June 26, 2003
Often we are told that leadership is the key to the success of any business or organization. What is leadership? Is it the same as management? And what separates would-be or so-so leaders from world-class leaders?
There are business leaders and there are business managers. And while some leaders are managers and some managers are leaders, many times leaders and managers are very different animals. All too often we fail to recognize these differences in our businesses' day-to-day operations.
Many U.S. companies are among the best-managed in the entire world. But when it comes to business leadership, we still have much to learn. We now have in place throughout the Western manufacturing industry an entire generation of mid- and upper-level managers whose sole goal is to preserve the current systems and to keep things the way they are, which is not the nature of leadership.
Leadership requires the creation of new systems and the vision to see something new, something beyond the status quo. Being a leader means taking calculated risks. Most managers instead focus on maintaining the status quo.
Leaders think outside the box and disrupt the status quo. They search for better, more efficient ways to do things. It is this type of thinking that can create dynamic teams and accomplish the goals you have set forth for your company's future. This is the kind of thinking that can move mountains. Leaders inspire, move, and remove multiple layers of management within an organization, shifting responsibility, forcing out the nonproducers and rewarding those who are the producers.
Leaders fully understand the value of self-management and self-motivation. They understand the value of empowerment.
Leaders have followers; managers have employees.
Leaders empower and inspire their followers. Managers only maintain command and control, many times to excess, thereby uninspiring employees.
Leaders do not seek stability, they look for flexibility.
Leaders set the course, inspiring their followers to solve their own problems and make their own decisions. Leaders teach their followers to be leaders in their own right and to better themselves, their companies, and those around them. Managers make decisions, solve problems as they arise, and give orders.
Leaders are always looking for better and more efficient ways of doing things. A manager just accepts the organization's makeup and culture and does all that he or she can to cement the company's status quo.
As leaders we always need to be looking for ways to access the brain trust we employ—the know-how and everyday skills of our people. Unfortunately, even the best of managers don't do well with this type of task, but leaders do!
To empower and inspire our managers to become leaders, we must go beyond hiring people with only fundamental management skills. We must look for candidates who exhibit a great deal of character and possess above-average leadership qualities in addition to management skills. The real challenge is one that we all face, at all hiring levels in any organization—where to find them. And we must be able to recognize them when they are sitting before us.

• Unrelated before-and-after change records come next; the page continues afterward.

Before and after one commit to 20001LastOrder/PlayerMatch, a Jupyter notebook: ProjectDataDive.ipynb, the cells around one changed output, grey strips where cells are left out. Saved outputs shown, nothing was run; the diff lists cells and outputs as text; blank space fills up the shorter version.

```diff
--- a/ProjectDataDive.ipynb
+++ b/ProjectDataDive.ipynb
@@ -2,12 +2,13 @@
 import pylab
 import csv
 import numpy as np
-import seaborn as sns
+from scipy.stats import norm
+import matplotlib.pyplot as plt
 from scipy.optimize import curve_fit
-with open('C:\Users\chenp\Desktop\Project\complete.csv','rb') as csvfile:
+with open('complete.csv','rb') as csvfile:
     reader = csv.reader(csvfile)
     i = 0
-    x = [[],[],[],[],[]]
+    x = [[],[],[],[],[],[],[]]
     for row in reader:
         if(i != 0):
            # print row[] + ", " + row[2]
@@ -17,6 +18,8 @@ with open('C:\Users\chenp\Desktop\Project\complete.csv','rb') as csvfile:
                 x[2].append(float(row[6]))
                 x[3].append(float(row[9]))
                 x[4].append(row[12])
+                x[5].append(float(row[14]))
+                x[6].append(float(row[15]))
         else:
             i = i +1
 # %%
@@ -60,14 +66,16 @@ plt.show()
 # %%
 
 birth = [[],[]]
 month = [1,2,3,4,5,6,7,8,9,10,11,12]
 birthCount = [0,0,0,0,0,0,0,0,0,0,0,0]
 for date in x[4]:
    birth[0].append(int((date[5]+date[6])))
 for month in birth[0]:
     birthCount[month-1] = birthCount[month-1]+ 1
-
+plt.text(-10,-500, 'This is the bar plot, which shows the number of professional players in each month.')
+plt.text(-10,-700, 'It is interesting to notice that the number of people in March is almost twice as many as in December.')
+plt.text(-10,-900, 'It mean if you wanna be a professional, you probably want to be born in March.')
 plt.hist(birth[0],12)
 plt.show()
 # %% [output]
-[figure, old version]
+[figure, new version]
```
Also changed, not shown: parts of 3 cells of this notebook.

Good leaders share many of the same characteristics and attributes. If we look closely enough at management candidates who possess leadership qualities, we will find these attributes:
Leaders also understand that trust is a two-way street. They must trust in themselves and their employees and they must earn their employees' trust. Leaders let those around them know and feel the commitment they hold for each employee and the organization. Leaders show their loyalty to the employees, the managers, and the company as a whole to earn the employees' loyalty.

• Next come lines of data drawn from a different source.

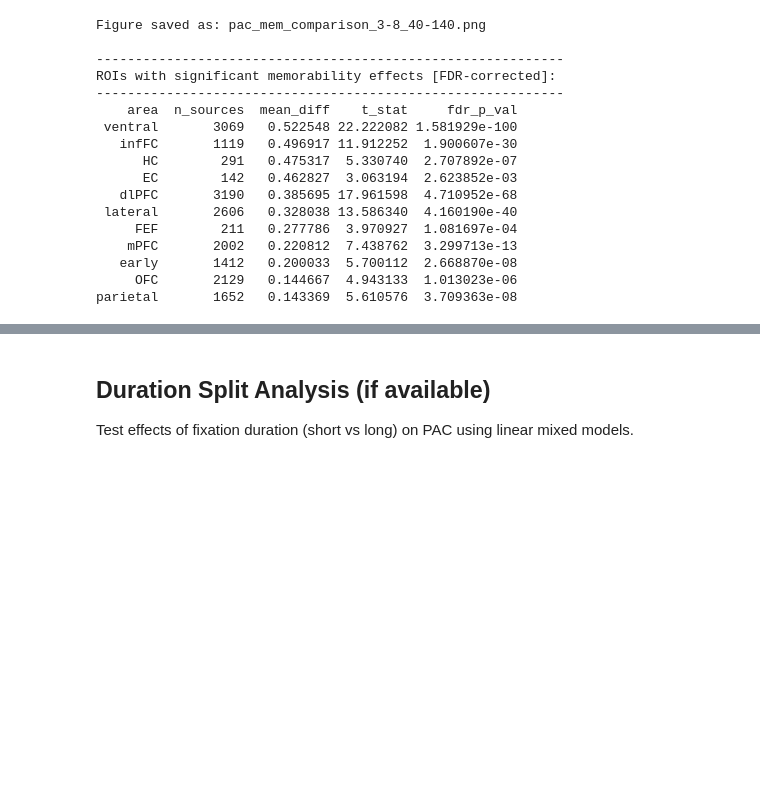
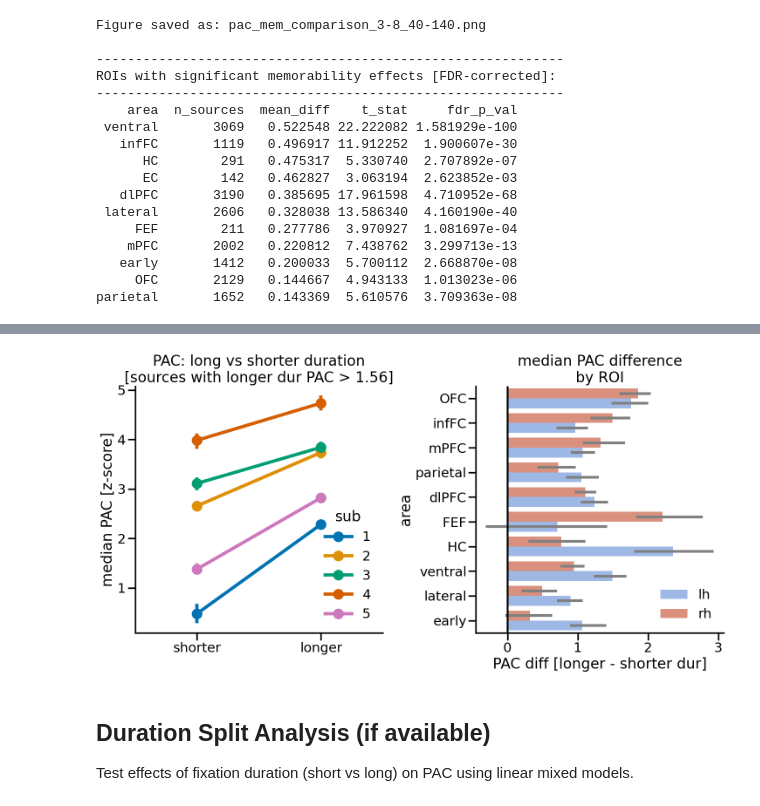
Before and after one commit to KietzmannLab/avs-gazetime, a Jupyter notebook: avs_gazetime/pac/pac_plotting_and_stats.ipynb, the cells around one changed output, grey strips where cells are left out. Saved outputs shown, nothing was run; the diff lists cells and outputs as text; code cells hidden in the pictures; blank space fills up the shorter version.

```diff
--- a/avs_gazetime/pac/pac_plotting_and_stats.ipynb
+++ b/avs_gazetime/pac/pac_plotting_and_stats.ipynb
@@ -1466,0 +1301,70 @@ Memorability split data not available. Run previous cells first.
+# %%
+# make a pointplot for duration comparison per subject and another per ROI
+
+print("\nCreating visualisations for duration comparison...")
+print("=" * 50)
+# remove EC from pac_dur_df_roi
+pac_dur_df_roi = pac_dur_df_roi[pac_dur_df_roi["area"] != "EC"]
+
+# Overall comparison plot
+fig, axes = plt.subplots(1, 2, figsize=(15, 8))
+print(pac_dur_df.head())
+# Panel 1: Overall comparison
+print(pac_dur_df)
+# filter for sources that have signficant long duration pac
+pac_dur_longer = pd.melt(
+    pac_dur_df[pac_dur_df['pac_longer'] > 1.56],
+    id_vars=['subject', 'channel'],
+    value_vars=['pac_shorter', 'pac_longer'],
+    var_name='dur_group',
+    value_name='pac'
+)
+
+
+pac_dur_longer['dur_group'] = pac_dur_longer['dur_group'].map({'pac_shorter': 'shorter', 'pac_longer': 'longer'})
+print(pac_dur_longer.head())
+sns.pointplot(data=pac_dur_longer, x='dur_group', y='pac', palette='colorblind', ax=axes[0],
+                errorbar=('ci', 99), hue="subject", legend=True,
+                # median and IQR
+                estimator=np.median)
+# aslo add the grand average as a larger point
+grand_avg_shorter = pac_dur_longer[pac_dur_longer['dur_group'] == 'shorter']['pac'].median()
+grand_avg_longer = pac_dur_longer[pac_dur_longer['dur_group'] == 'longer']['pac'].median()
+#axes[0].scatter([0, 1], [grand_avg_shorter, grand_avg_longer],
+                #color='black', s=100, label='Grand Median', zorder=10, marker='D')
+axes[0].set_ylabel('median PAC [z-score]')
+axes[0].set_xlabel('')
+axes[0].set_title(f'PAC: long vs shorter duration\n[sources with longer dur PAC > 1.56]')
+axes[0].legend(title="sub", frameon=False, loc='lower right')
+# despine
+sns.despine(ax=axes[0])
+
+# Panel 2: Per-ROI comparison
+
+# Bar plot of mean differences per ROI (use the pac_dur_longer)
+roi_order = pac_dur_df_roi.groupby("area")["pac_diff"].median().sort_values(ascending=True).index
+sns.barplot(data=pac_dur_df_roi[pac_dur_df_roi['pac_longer'] > 1.56],
+            x='pac_diff',
+            y='area',
+            order=roi_order,
+            ax=axes[1],
+            ci=95,
+            errcolor="grey",
+            estimator=np.median,
+            color=color_peak,
+            alpha=0.7, hue = 'hemi', hue_order=['lh', 'rh'],
+            palette = ['cornflowerblue', color_peak])
+# invert y axis
+axes[1].invert_yaxis()
+axes[1].set_yticks(range(len(roi_order)))
+axes[1].set_yticklabels(roi_order)
+axes[1].axvline(x=0, color='black', linestyle='-')
+axes[1].set_xlabel('PAC diff [longer - shorter dur]')
+#axes[1].set_ylabel('Brain Region')
+axes[1].set_title('median PAC difference\nby ROI')
+# despine
+axes[1].legend(frameon=False, loc ='lower right')
+sns.despine(ax=axes[1])
+# tight layout
+plt.tight_layout()
+# %% [output]
@@ -1467,3 +1388,4 @@ Memorability split data not available. Run previous cells first.
+[figure, added]
 # %% [markdown]
 ## Duration Split Analysis (if available)
 
```
Also changed, not shown: parts of 22 cells of this notebook, 3 other files.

The most profound differentiation between managers and leaders is the general unwillingness of managers to lead. They often are unable or unwilling to make the tough and unpopular decisions necessary and instead follow the path of least resistance. Many times this is the result of the manager's lack of leadership qualities. In other cases, it's the result of a manager being managed by a manager, usually a micromanager, rather than a leader.
Leaders and managers, if your company isn't doing as well as you'd like, or if morale is low, look first to yourself and see how well you measure up to your leadership role. Are you an inspiration or a demotivator? Do you possess integrity and hold your employees to the same standards? Do you empower your employees or micromanage? Do you have a vision that you've communicated effectively to your organization? Are you a leader?